* [Directions for this task]: Go through the entries below and return every line that contains "LoginPage".

━━━━━━━━━━━━━━━━

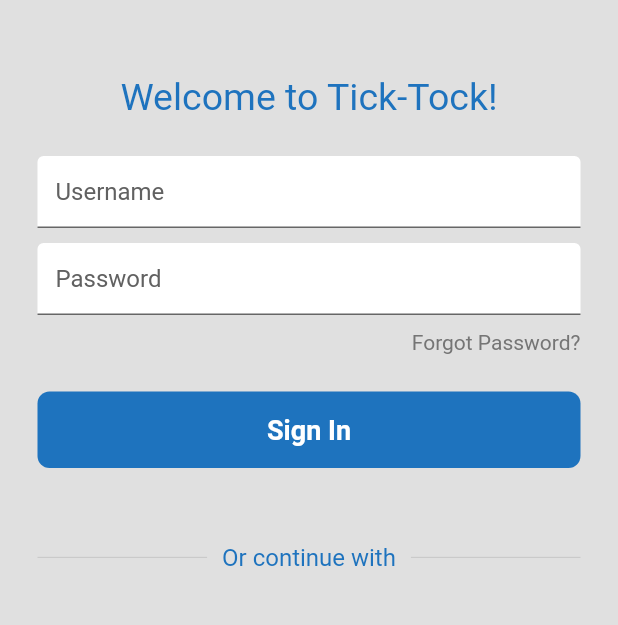
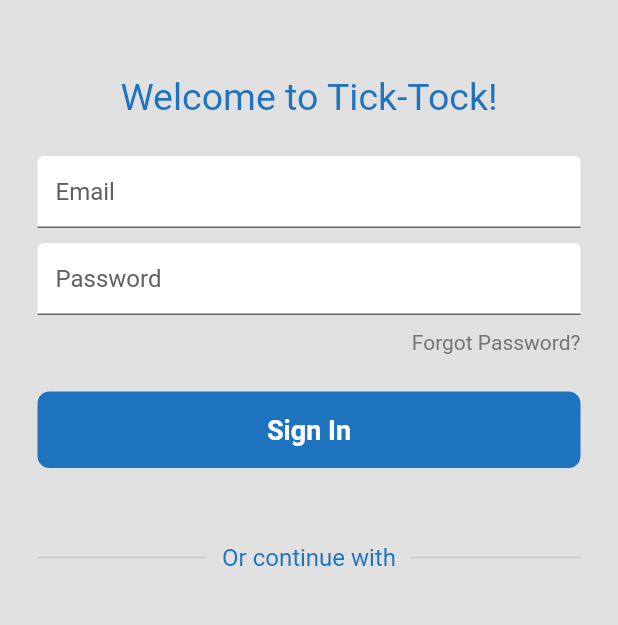
Before and after one commit to mudheerakariyawasam/to-do-app, a Flutter app: the screen it shows after launch, on a phone screen of 412 x 824 dp, the part 225-850 px from its top. Run offline on Flutter 3.47's test engine with Material 2 defaults, Android fonts, the phone set to English and light mode, and no system bars; our stand-ins replace firebase_auth, firebase_core; accounts and stored records are empty.

Commit message:
email authentication done

```diff
--- a/lib/main.dart
+++ b/lib/main.dart
@@ -1,7 +1,14 @@
 import 'package:flutter/material.dart';
+import 'package:to_do_app/pages/auth_page.dart';
 import 'pages/login_page.dart';
+import 'package:firebase_core/firebase_core.dart';
+import 'firebase_options.dart';
 
-void main() {
+void main() async {
+  WidgetsFlutterBinding.ensureInitialized();
+  await Firebase.initializeApp(
+    options: DefaultFirebaseOptions.currentPlatform,
+  );
   runApp(const MyApp());
 }
 
@@ -10,9 +17,9 @@ class MyApp extends StatelessWidget {
 
   @override
   Widget build(BuildContext context) {
-    return MaterialApp(
+    return const MaterialApp(
       debugShowCheckedModeBanner: false,
-      home: LoginPage(),
+      home: AuthPage(),
     );
   }
 }
--- /dev/null
+++ b/lib/pages/auth_page.dart
@@ -0,0 +1,27 @@
+import 'package:firebase_auth/firebase_auth.dart';
+import 'package:flutter/material.dart';
+import 'package:to_do_app/pages/home_page.dart';
+import 'package:to_do_app/pages/login_page.dart';
+
+class AuthPage extends StatelessWidget {
+  const AuthPage({super.key});
+
+  @override
+  Widget build(BuildContext context) {
+    return Scaffold(
+      body: StreamBuilder<User?>(
+          stream: FirebaseAuth.instance.authStateChanges(),
+          builder: (context, snapshot) {
+            //user Logged In
+
+            if (snapshot.hasData) {
+              return HomePage();
+            }
+            //user not Logged In
+            else {
+              return LoginPage();
+            }
+          }),
+    );
+  }
+}
--- a/lib/pages/login_page.dart
+++ b/lib/pages/login_page.dart
@@ -1,3 +1,4 @@
+import 'package:firebase_auth/firebase_auth.dart';
 import 'package:flutter/material.dart';
 import 'package:to_do_app/components/square_tile.dart';
 import 'package:to_do_app/components/button_temp.dart';
@@ -7,10 +8,23 @@ class LoginPage extends StatelessWidget {
   LoginPage({super.key});
 
   // text editing controllers
-  final usernameController = TextEditingController();
+  final emailController = TextEditingController();
   final passwordController = TextEditingController();
 
-  void signUserIn() {}
+  void signUserIn() async {
+    try {
+      await FirebaseAuth.instance.signInWithEmailAndPassword(
+        email: emailController.text,
+        password: passwordController.text,
+      );
+    } on FirebaseAuthException catch (e) {
+      if (e.code == 'user-not-found') {
+        print('No user found for that email.');
+      } else if (e.code == 'wrong-password') {
+        print('Wrong password provided for that user.');
+      }
+    }
+  }
 
   @override
   Widget build(BuildContext context) {
@@ -41,10 +55,10 @@ class LoginPage extends StatelessWidget {
 
                 const SizedBox(height: 25),
 
-                // username
+                // email
                 TextFieldTemp(
-                  controller: usernameController,
-                  hintText: 'Username',
+                  controller: emailController,
+                  hintText: 'Email',
                   obscureText: false,
                 ),
 
--- a/pubspec.yaml
+++ b/pubspec.yaml
@@ -34,6 +34,9 @@ dependencies:
   # The following adds the Cupertino Icons font to your application.
   # Use with the CupertinoIcons class for iOS style icons.
   cupertino_icons: ^1.0.2
+  firebase_core: ^2.16.0
+  firebase_auth: ^4.10.0
+  fluttertoast: ^8.2.2
 
 dev_dependencies:
   flutter_test:
```
Also changed, not shown: lib/pages/home_page.dart (added, +21 -0 lines), lib/firebase_options.dart (added), pubspec.lock, 8 other files.
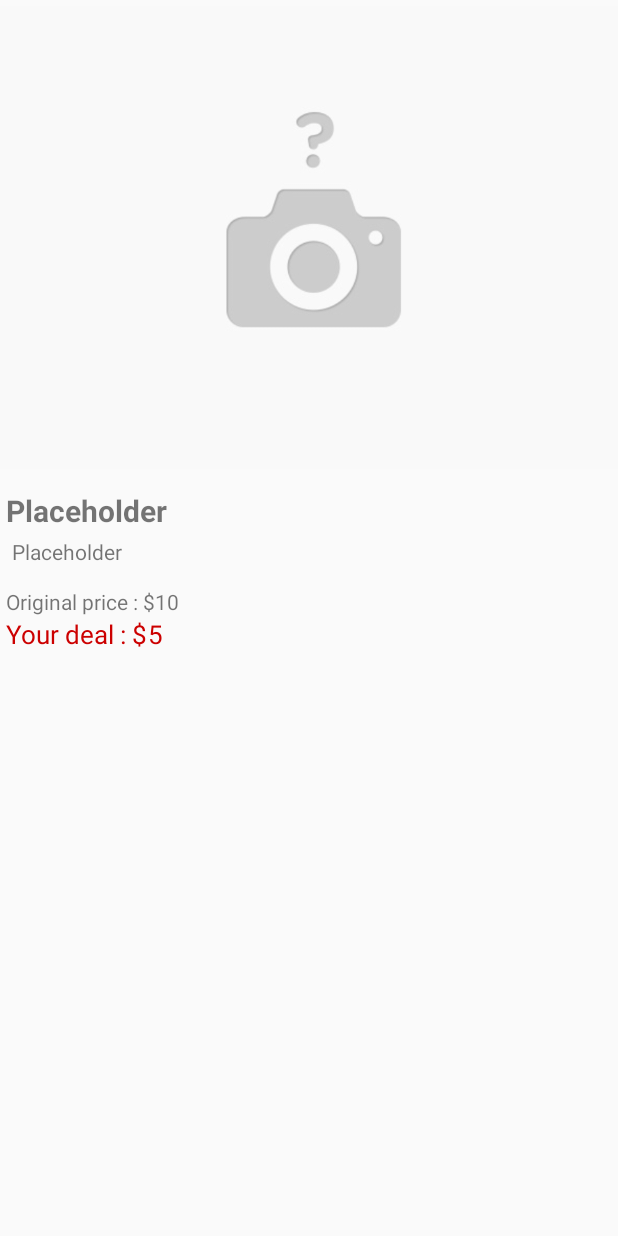
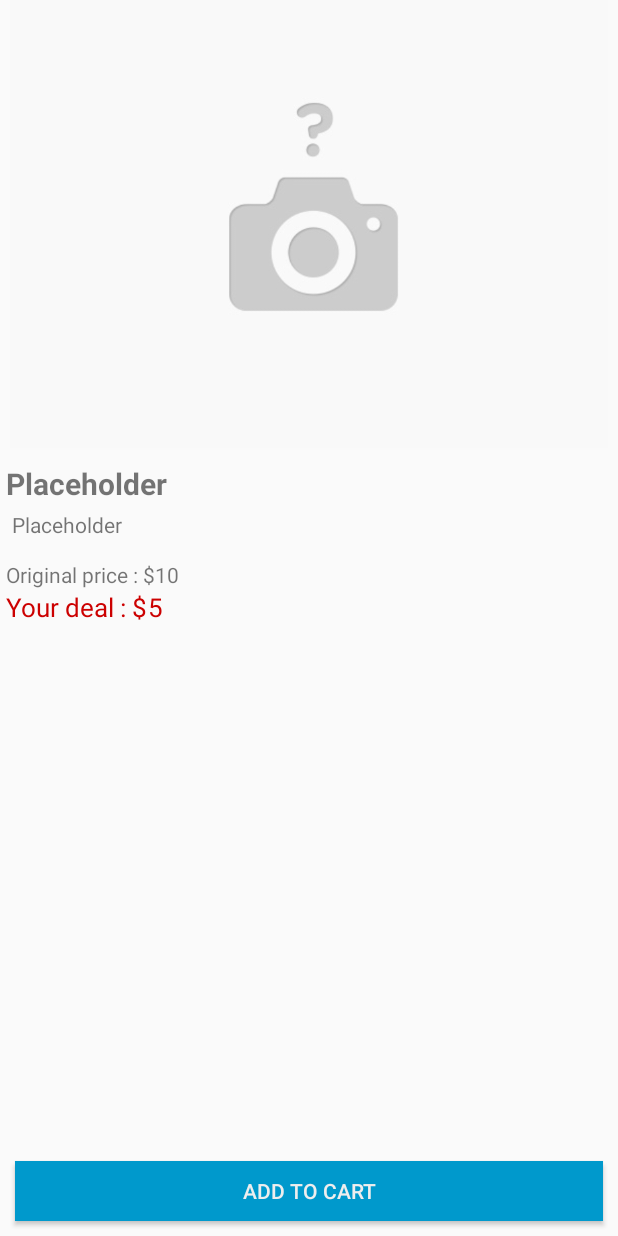
Before and after one commit to arjundatt/ILoveMarshmallow, an Android app: the layout fragment_product_view.xml on its own in the app's theme, with its tools: preview values and no code run, on a phone screen of 412 x 824 dp. Run offline under Robolectric (Android 15) with nearby library versions, the phone set to English and light mode, and no system bars.

Commit message:
Bug fixes, Code cleanup

```diff
--- a/ILoveMarshmallow/app/src/main/java/com/internship/zappos/ilovemarshmallow/MainActivity.java
+++ b/ILoveMarshmallow/app/src/main/java/com/internship/zappos/ilovemarshmallow/MainActivity.java
@@ -2,7 +2,6 @@ package com.internship.zappos.ilovemarshmallow;
 
 import android.content.Context;
 import android.content.Intent;
-import android.content.res.Configuration;
 import android.net.Uri;
 import android.support.v4.app.FragmentManager;
 import android.support.v4.app.FragmentTransaction;
@@ -16,17 +15,13 @@ import android.view.inputmethod.InputMethodManager;
 import android.widget.Button;
 import android.widget.FrameLayout;
 import android.widget.LinearLayout;
-import android.widget.ProgressBar;
 import android.widget.SearchView;
 import android.widget.Toast;
 
 import com.internship.zappos.ilovemarshmallow.fragments.HeadlessFragment;
 import com.internship.zappos.ilovemarshmallow.fragments.ListResultsFragment;
 import com.internship.zappos.ilovemarshmallow.fragments.ProductViewFragment;
-import com.internship.zappos.ilovemarshmallow.model.QueryResultItem;
 
-import java.lang.reflect.Array;
-import java.util.ArrayList;
 
 public class MainActivity extends AppCompatActivity implements  HeadlessFragment.OnHeadlessInteractionListener, ListResultsFragment.OnRecyclerInteractionListener, ProductViewFragment.OnProductInfoInteractionListener {
 
--- a/ILoveMarshmallow/app/src/main/java/com/internship/zappos/ilovemarshmallow/controllers/RecyclerListViewAdapter.java
+++ b/ILoveMarshmallow/app/src/main/java/com/internship/zappos/ilovemarshmallow/controllers/RecyclerListViewAdapter.java
@@ -1,13 +1,11 @@
 package com.internship.zappos.ilovemarshmallow.controllers;
 
 import android.content.Context;
-import android.support.v4.app.FragmentTransaction;
 import android.support.v7.widget.RecyclerView;
 import android.util.Log;
 import android.view.LayoutInflater;
 import android.view.View;
 import android.view.ViewGroup;
-import android.widget.FrameLayout;
 import android.widget.TextView;
 
 import com.internship.zappos.ilovemarshmallow.MainActivity;
@@ -46,6 +44,8 @@ public class RecyclerListViewAdapter extends RecyclerView.Adapter<ListItemViewHo
         return vHolder;
     }
 
+    /*Using Picasso open source library(Copyright 2013 Square, Inc.)
+    * for image downloading asynchronously */
 
     @Override
     public void onBindViewHolder(ListItemViewHolder listItemViewHolder, int i) {
--- a/ILoveMarshmallow/app/src/main/java/com/internship/zappos/ilovemarshmallow/utils/JSONWorker.java
+++ b/ILoveMarshmallow/app/src/main/java/com/internship/zappos/ilovemarshmallow/utils/JSONWorker.java
@@ -1,9 +1,6 @@
 package com.internship.zappos.ilovemarshmallow.utils;
 
-import android.content.Context;
-import android.util.Log;
 
-import com.internship.zappos.ilovemarshmallow.MainActivity;
 import com.internship.zappos.ilovemarshmallow.model.ProductInfo;
 import com.internship.zappos.ilovemarshmallow.model.QueryResultItem;
 
--- a/ILoveMarshmallow/app/src/main/res/layout/fragment_product_view.xml
+++ b/ILoveMarshmallow/app/src/main/res/layout/fragment_product_view.xml
@@ -65,4 +65,13 @@
                 android:text="5"/>
         </LinearLayout>
     </LinearLayout>
+    <Button
+        android:id="@+id/add_to_cart"
+        android:layout_width="match_parent"
+        android:layout_height="40dp"
+        android:text="@string/add_to_cart"
+        android:textColor="#eeeeee"
+        android:layout_margin="10dp"
+        android:background="@android:color/holo_blue_dark"
+        />
 </LinearLayout>
--- a/ILoveMarshmallow/app/src/main/res/values/strings.xml
+++ b/ILoveMarshmallow/app/src/main/res/values/strings.xml
@@ -14,4 +14,5 @@
     <string name="share_string">Check this amazing product at Zappos:</string>
     <string name="send_to">Send via</string>
     <string name="not_valid_query">Sorry! No match found.</string>
+    <string name="add_to_cart">Add to cart</string>
 </resources>
```
Also changed, not shown: ILoveMarshmallow/app/src/main/java/com/internship/zappos/ilovemarshmallow/fragments/ProductViewFragment.java (+10 -3 lines).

━━━━━━━━━━━━━━━━

* [Problem solution]:
-      home: LoginPage(),
+              return LoginPage();
@@ -7,10 +8,23 @@ class LoginPage extends StatelessWidget {
   LoginPage({super.key});
@@ -41,10 +55,10 @@ class LoginPage extends StatelessWidget {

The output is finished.